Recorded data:
□ □ □ □
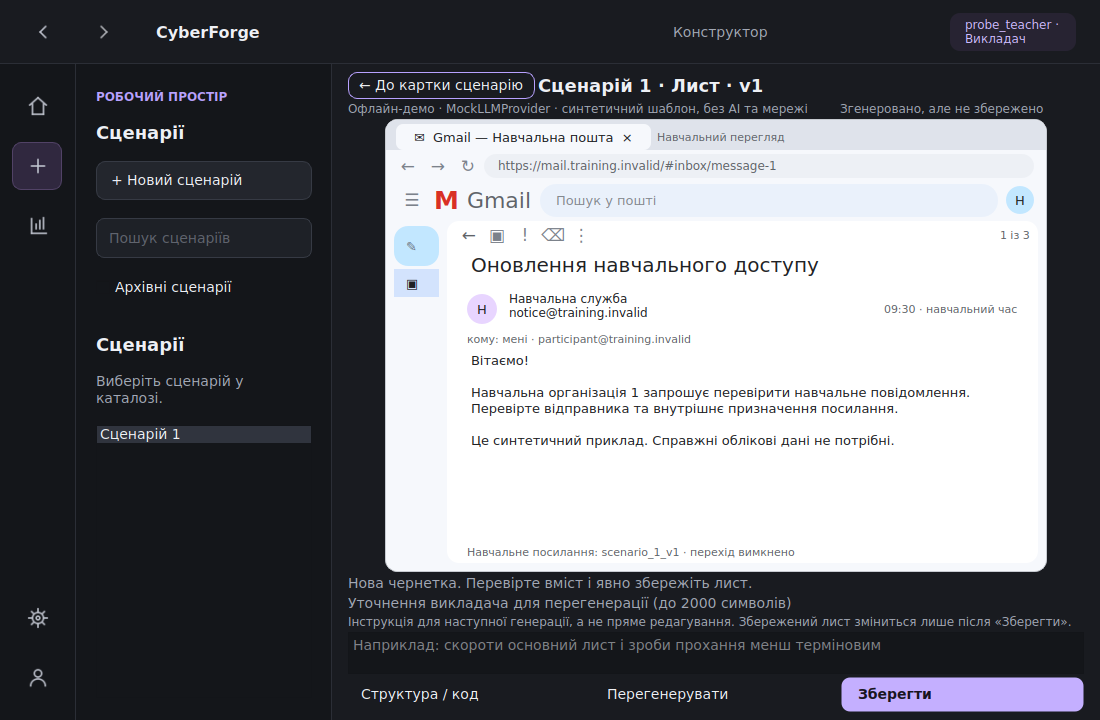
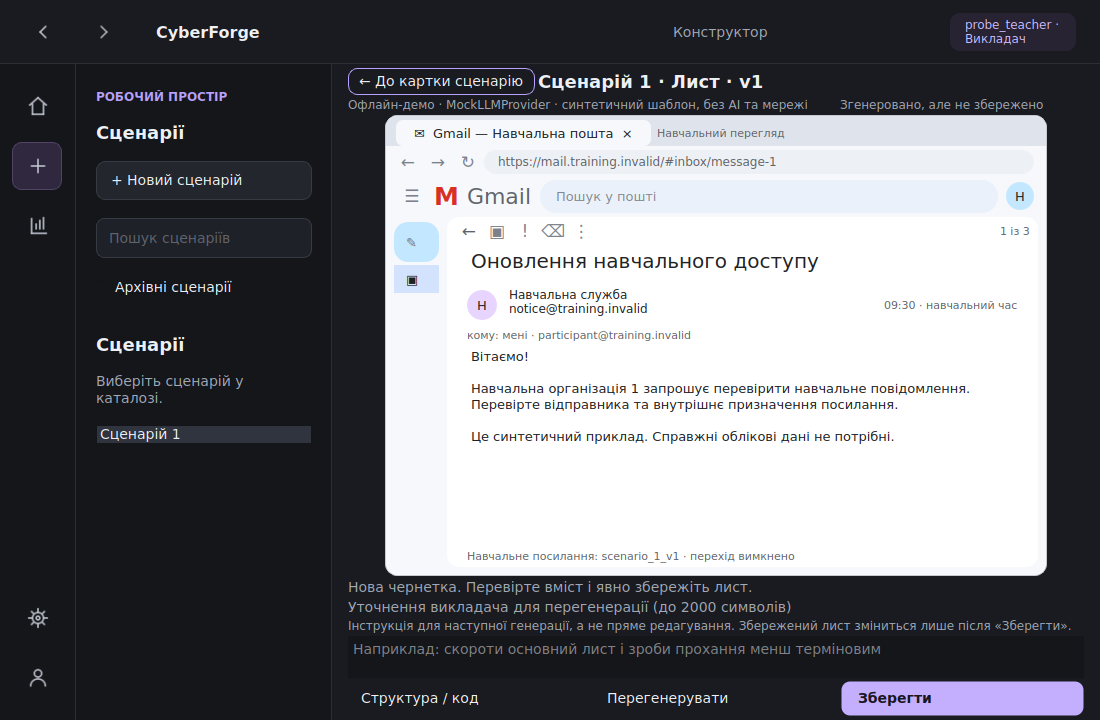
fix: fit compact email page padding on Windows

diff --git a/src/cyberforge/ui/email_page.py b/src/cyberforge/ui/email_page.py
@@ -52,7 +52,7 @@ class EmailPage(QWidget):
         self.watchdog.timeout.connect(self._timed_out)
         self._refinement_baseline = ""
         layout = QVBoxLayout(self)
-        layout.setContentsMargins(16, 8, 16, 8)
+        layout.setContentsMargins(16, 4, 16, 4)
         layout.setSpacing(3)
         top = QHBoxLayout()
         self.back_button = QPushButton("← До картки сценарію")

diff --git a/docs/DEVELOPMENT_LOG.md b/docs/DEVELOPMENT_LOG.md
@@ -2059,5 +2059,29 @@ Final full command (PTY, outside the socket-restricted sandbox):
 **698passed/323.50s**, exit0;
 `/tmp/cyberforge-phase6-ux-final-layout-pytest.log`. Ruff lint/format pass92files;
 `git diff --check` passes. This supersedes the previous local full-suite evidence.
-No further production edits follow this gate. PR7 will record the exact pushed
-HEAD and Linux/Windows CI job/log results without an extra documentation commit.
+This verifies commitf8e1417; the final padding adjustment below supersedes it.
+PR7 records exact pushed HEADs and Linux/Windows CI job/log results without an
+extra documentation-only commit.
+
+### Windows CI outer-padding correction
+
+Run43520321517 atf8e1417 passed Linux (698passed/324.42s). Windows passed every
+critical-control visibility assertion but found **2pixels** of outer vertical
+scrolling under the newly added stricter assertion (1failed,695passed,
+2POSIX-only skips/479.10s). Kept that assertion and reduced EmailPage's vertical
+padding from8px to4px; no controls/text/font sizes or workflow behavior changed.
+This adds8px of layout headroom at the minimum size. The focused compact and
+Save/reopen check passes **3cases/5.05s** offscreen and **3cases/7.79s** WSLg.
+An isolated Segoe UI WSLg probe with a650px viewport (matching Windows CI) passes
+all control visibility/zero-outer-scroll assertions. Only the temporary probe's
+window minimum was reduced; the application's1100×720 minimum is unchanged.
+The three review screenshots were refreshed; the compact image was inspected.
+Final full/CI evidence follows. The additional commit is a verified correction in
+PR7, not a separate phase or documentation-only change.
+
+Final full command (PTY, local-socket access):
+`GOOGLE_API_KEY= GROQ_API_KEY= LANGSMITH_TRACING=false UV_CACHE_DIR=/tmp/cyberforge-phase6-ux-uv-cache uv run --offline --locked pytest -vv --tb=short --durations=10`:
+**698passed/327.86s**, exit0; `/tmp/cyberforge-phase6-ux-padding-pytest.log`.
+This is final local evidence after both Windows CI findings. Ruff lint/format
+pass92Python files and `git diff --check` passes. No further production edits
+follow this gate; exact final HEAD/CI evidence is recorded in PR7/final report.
□ □ □ □
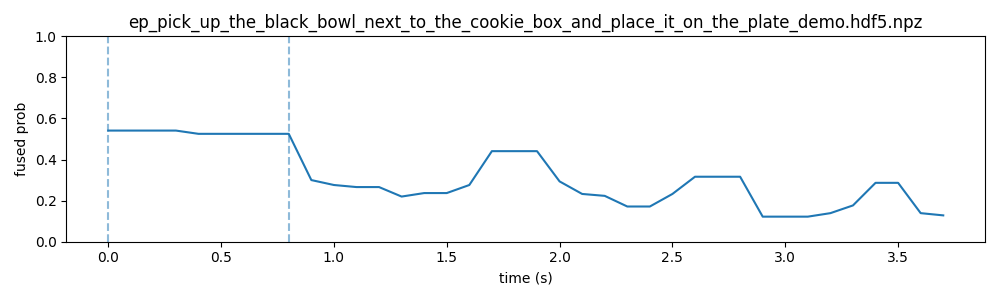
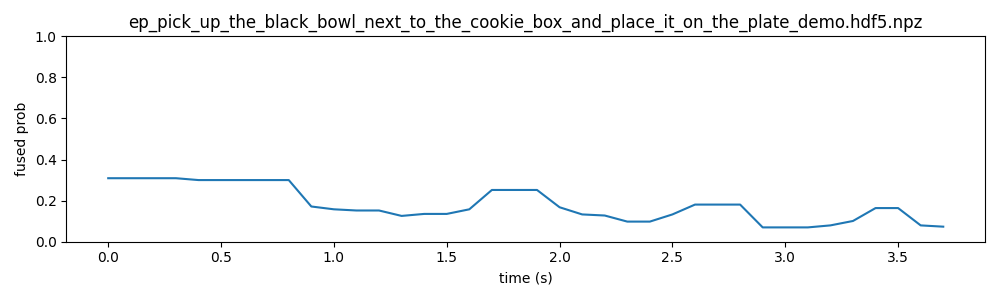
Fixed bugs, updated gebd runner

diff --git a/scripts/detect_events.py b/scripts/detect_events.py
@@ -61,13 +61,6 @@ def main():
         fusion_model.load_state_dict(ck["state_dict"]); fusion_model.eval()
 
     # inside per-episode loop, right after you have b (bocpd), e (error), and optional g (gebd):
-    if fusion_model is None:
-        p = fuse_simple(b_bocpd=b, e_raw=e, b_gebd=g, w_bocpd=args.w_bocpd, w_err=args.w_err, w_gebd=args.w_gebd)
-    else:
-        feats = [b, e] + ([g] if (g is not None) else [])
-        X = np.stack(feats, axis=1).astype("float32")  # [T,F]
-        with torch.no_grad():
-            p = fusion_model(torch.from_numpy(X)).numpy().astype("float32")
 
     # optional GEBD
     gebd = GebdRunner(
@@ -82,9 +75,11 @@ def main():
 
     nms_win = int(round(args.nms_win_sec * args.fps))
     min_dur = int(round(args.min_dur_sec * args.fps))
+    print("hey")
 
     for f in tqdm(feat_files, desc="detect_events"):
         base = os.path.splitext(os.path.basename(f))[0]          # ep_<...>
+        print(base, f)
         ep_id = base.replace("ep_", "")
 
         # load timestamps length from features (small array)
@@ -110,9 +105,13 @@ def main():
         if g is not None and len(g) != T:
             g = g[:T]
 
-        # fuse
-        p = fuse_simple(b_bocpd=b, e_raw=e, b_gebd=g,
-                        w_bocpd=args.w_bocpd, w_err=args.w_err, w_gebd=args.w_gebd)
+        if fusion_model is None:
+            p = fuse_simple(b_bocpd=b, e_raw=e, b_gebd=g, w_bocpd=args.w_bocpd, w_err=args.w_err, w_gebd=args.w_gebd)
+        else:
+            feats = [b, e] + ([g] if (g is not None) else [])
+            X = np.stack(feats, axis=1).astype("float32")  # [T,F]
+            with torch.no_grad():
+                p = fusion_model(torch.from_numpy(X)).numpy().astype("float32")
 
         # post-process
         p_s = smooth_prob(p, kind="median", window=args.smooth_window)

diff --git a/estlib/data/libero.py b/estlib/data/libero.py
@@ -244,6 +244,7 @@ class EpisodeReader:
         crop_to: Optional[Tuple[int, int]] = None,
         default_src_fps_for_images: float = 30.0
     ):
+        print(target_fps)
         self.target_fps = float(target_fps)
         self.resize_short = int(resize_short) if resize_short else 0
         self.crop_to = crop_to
□ □ □ □
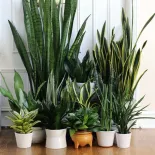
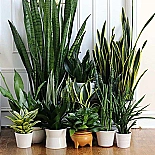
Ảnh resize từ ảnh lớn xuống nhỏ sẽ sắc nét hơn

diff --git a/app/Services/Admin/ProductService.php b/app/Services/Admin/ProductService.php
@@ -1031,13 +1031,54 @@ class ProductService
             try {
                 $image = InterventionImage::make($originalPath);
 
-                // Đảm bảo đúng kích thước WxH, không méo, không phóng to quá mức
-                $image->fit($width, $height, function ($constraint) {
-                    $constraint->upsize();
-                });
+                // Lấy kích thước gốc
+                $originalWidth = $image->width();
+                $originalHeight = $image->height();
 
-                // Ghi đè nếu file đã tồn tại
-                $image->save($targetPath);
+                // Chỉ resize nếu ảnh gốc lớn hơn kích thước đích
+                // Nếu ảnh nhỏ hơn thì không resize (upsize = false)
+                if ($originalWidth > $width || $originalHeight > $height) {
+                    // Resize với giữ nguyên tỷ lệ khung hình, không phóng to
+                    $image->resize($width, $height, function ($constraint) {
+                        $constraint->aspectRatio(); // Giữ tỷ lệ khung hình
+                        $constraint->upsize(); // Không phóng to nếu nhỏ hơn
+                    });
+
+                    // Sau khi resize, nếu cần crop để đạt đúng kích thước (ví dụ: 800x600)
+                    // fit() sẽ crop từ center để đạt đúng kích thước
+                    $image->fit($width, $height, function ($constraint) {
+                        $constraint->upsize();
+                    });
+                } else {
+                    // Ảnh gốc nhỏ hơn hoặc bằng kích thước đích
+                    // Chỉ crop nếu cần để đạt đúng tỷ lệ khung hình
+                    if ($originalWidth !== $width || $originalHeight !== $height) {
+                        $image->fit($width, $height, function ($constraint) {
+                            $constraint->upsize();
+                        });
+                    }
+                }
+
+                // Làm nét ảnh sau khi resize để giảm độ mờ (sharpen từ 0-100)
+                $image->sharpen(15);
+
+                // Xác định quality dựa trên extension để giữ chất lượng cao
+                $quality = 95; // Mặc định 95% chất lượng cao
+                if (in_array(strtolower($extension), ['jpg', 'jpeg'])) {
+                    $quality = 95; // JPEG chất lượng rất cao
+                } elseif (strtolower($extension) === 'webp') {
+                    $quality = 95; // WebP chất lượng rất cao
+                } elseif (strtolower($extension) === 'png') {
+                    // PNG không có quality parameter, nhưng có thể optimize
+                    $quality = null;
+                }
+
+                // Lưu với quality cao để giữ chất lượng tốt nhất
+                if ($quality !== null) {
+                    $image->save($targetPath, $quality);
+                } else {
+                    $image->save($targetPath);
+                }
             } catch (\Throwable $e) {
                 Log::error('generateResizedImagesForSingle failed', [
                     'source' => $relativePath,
□ □ □ □
Take the lines above from the one containing "nms_win = int(round(args.nms_win_sec" to the one containing "-244,6 +244,7 @@" and retype them exactly, both ends included, with nothing added.

     nms_win = int(round(args.nms_win_sec * args.fps))
     min_dur = int(round(args.min_dur_sec * args.fps))
+    print("hey")
 
     for f in tqdm(feat_files, desc="detect_events"):
         base = os.path.splitext(os.path.basename(f))[0]          # ep_<...>
+        print(base, f)
         ep_id = base.replace("ep_", "")
 
         # load timestamps length from features (small array)
@@ -110,9 +105,13 @@ def main():
         if g is not None and len(g) != T:
             g = g[:T]
 
-        # fuse
-        p = fuse_simple(b_bocpd=b, e_raw=e, b_gebd=g,
-                        w_bocpd=args.w_bocpd, w_err=args.w_err, w_gebd=args.w_gebd)
+        if fusion_model is None:
+            p = fuse_simple(b_bocpd=b, e_raw=e, b_gebd=g, w_bocpd=args.w_bocpd, w_err=args.w_err, w_gebd=args.w_gebd)
+        else:
+            feats = [b, e] + ([g] if (g is not None) else [])
+            X = np.stack(feats, axis=1).astype("float32")  # [T,F]
+            with torch.no_grad():
+                p = fusion_model(torch.from_numpy(X)).numpy().astype("float32")
 
         # post-process
         p_s = smooth_prob(p, kind="median", window=args.smooth_window)

diff --git a/estlib/data/libero.py b/estlib/data/libero.py
@@ -244,6 +244,7 @@ class EpisodeReader:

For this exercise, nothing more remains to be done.